Biden didn’t explicitly recycle Warren Harding’s “return to normalcy” pitch, but he did call Trump’s presidency “an aberrant moment in time,” and said, “We have to remember who we are.”
Today, Americans are enduring price increases at the highest annual level in three decades, a supply chain breakdown, a border crisis, an unpopular vaccine mandate, an embarrassing retreat from Afghanistan, and a first-year legislative agenda taken from the Biden-Sanders Unity Task Force plan.
While Harding, a Republican, didn’t challenge an incumbent in 1920, he challenged the party of Woodrow Wilson—whose presidency included World War I, progressive policies accompanied by a massive expansion of government, curbs on civil liberties, a failed drive to join the League of Nations, and a pandemic.
Harding campaigned to a landslide win over Democrat nominee James Cox promising “a return to normalcy.” Harding was mocked by Democrats and some in the press who assumed he meant “normality.” He didn’t back down from the term but felt compelled to explain himself saying: “By ‘normalcy’ I do not mean the old order, but a regular, steady order of things.”

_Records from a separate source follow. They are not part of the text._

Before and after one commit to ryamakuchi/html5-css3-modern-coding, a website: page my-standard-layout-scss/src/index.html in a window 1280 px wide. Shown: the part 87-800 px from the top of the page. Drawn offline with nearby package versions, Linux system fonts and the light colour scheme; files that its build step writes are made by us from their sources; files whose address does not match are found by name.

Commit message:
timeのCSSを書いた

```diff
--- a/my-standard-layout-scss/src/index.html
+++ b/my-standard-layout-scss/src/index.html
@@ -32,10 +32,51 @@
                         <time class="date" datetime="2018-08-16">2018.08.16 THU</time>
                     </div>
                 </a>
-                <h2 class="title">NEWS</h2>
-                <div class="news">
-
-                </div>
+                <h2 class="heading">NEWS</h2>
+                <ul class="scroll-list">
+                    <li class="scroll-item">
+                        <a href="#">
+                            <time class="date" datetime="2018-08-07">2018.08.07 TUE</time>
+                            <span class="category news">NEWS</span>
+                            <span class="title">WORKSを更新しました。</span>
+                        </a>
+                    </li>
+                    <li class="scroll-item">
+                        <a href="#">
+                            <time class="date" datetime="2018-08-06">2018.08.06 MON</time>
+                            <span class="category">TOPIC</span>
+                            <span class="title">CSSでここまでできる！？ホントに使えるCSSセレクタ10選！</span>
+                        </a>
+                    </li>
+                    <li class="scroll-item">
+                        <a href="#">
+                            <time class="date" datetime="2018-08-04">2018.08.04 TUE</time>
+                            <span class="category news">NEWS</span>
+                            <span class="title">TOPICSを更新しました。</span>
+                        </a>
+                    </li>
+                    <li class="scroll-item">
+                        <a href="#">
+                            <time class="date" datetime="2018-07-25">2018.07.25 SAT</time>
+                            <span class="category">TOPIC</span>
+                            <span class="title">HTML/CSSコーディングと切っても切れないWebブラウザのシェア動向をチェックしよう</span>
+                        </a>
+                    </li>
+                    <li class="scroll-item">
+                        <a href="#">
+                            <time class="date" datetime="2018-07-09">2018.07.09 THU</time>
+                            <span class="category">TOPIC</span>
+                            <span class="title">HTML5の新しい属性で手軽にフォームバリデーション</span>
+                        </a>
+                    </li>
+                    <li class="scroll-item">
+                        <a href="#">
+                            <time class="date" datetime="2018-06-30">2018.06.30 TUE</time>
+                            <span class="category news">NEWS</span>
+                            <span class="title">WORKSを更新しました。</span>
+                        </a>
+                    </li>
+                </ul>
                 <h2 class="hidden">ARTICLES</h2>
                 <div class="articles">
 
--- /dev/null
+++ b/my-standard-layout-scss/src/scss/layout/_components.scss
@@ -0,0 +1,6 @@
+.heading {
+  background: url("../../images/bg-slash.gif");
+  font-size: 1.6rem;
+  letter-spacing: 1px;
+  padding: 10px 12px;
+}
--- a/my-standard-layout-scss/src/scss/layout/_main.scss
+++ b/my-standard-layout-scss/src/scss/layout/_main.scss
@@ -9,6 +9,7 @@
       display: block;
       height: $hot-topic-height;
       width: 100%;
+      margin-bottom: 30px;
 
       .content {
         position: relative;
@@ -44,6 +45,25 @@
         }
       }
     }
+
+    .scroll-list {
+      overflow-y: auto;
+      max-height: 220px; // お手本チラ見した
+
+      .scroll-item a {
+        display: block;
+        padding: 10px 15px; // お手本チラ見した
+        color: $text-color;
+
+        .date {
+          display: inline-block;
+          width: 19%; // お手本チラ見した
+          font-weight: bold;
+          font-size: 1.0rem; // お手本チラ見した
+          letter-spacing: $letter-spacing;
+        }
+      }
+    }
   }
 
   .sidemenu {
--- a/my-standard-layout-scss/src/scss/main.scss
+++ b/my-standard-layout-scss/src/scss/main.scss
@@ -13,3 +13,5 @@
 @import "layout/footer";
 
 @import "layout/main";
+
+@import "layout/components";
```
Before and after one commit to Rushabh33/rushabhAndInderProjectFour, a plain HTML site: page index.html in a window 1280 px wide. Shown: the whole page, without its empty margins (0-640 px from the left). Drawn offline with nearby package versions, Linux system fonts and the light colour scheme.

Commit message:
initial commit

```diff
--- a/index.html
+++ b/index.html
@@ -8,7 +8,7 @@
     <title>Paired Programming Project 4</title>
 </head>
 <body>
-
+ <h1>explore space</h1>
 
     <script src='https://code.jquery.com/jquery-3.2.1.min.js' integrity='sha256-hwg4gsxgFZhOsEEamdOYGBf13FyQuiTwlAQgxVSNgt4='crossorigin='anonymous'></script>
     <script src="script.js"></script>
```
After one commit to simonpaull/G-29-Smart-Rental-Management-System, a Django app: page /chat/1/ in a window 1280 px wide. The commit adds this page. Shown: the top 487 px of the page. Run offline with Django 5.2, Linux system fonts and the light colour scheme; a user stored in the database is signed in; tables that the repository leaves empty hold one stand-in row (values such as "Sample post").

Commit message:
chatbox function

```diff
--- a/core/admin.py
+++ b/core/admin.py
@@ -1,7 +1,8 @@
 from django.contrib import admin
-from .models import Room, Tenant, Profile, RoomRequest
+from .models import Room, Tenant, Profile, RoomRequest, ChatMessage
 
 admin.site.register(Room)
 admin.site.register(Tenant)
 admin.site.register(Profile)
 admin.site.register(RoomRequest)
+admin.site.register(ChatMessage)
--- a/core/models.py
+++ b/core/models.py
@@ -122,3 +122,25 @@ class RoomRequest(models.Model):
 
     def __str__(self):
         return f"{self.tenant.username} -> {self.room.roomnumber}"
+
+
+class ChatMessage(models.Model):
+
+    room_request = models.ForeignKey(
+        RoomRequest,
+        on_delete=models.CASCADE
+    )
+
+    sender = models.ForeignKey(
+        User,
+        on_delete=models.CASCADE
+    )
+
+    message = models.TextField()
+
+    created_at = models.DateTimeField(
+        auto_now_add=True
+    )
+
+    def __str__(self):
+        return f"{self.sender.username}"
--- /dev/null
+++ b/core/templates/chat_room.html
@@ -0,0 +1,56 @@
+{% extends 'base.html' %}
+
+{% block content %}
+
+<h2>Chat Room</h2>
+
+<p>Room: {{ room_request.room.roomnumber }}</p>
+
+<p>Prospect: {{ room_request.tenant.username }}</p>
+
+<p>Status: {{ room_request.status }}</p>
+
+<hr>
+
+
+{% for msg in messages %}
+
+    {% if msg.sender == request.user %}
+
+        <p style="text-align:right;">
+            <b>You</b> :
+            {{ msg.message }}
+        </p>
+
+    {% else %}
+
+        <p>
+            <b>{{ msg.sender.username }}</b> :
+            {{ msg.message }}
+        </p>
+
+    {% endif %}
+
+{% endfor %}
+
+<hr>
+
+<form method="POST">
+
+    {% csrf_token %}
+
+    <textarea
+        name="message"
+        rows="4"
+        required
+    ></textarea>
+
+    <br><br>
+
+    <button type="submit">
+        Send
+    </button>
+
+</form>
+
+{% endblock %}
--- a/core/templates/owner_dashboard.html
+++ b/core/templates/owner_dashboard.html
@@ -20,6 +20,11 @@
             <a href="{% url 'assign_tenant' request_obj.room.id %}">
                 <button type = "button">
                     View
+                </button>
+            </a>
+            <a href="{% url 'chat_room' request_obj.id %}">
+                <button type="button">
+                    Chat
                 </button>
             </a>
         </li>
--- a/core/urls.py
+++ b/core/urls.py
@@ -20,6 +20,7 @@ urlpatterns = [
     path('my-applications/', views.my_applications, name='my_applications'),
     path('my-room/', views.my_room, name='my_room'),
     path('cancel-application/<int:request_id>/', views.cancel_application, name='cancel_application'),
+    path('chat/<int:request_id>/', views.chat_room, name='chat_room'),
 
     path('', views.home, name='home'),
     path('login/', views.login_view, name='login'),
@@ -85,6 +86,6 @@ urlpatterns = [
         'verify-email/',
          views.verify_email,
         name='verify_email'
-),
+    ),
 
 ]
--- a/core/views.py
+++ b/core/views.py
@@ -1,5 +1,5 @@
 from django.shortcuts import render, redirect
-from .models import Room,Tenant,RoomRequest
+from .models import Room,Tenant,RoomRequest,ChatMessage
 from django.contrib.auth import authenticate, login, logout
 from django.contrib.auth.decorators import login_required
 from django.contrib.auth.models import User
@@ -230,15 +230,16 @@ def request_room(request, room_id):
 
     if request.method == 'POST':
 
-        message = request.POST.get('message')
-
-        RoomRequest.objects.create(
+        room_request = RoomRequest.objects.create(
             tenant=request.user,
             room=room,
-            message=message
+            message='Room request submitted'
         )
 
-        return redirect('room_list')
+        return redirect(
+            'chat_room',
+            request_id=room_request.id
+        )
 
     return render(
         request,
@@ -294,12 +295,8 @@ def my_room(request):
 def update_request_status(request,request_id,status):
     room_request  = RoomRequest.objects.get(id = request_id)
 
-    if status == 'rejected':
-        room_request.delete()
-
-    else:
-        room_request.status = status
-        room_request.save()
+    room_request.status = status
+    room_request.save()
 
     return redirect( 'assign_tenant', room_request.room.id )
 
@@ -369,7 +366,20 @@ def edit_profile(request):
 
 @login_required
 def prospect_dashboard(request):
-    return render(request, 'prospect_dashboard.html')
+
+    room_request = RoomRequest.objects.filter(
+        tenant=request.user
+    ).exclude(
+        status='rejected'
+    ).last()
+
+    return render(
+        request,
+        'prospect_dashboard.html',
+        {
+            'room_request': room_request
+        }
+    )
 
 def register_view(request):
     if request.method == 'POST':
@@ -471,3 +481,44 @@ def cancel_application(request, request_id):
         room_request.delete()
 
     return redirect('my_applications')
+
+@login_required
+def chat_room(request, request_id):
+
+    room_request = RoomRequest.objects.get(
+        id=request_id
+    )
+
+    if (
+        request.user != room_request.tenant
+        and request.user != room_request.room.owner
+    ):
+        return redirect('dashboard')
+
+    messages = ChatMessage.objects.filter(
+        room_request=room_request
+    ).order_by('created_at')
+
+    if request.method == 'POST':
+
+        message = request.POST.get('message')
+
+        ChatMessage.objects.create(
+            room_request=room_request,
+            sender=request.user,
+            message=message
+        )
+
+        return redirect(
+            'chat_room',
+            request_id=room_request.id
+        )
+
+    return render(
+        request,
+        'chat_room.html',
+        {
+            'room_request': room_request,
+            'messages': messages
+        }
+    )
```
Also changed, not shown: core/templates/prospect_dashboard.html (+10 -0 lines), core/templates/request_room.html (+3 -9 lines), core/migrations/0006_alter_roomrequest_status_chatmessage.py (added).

What Americans got was an economy that didn’t return to normal as quickly as voters wanted and a scandal-plagued administration. Republicans lost seats—though not a majority—in the 1922 midterms. And, Harding’s administration became synonymous with corruption. The biggest scandal was the Tea Pot Dome. There were also scandals in the Veterans Bureau and the Department of Justice.
The corruption came to light after his death in 1923, but by most accounts, Harding was well aware his appointees were profiting off their public office, anguished over it, but was unwilling to expose it.
Harding still probably came closer to fulfilling the promise of a “regular, steady order of things” than Biden—as Americans didn’t witness crisis after crisis unfolding in the newspapers and radio in the 1920s, as they have on cable news today.
At this juncture, for comparisons on the scandals front, we don’t have anything major in the Biden administration that comes close to what occurred in the Harding years. Though Hunter Biden might continue to be a bit of a pain.
It turned out to be Harding’s successor, Calvin Coolidge, that restored some stability to the country, presiding over a strong economy.
Perhaps 2024 will produce a candidate that focuses on competency first, and normalcy as a secondary or even lower priority. The promise of back to normal—as a virtue in and of itself—doesn’t seem to have paid off quite so well in 1920 or 2020.
Fred Lucas, author of Abuse of Power: Inside The Three-Year Campaign to Impeach Donald Trump, has written for The Daily Signal, Fox News, History Magazine Quarterly, Townhall, Newsmax, The American Conservative, and other outlets.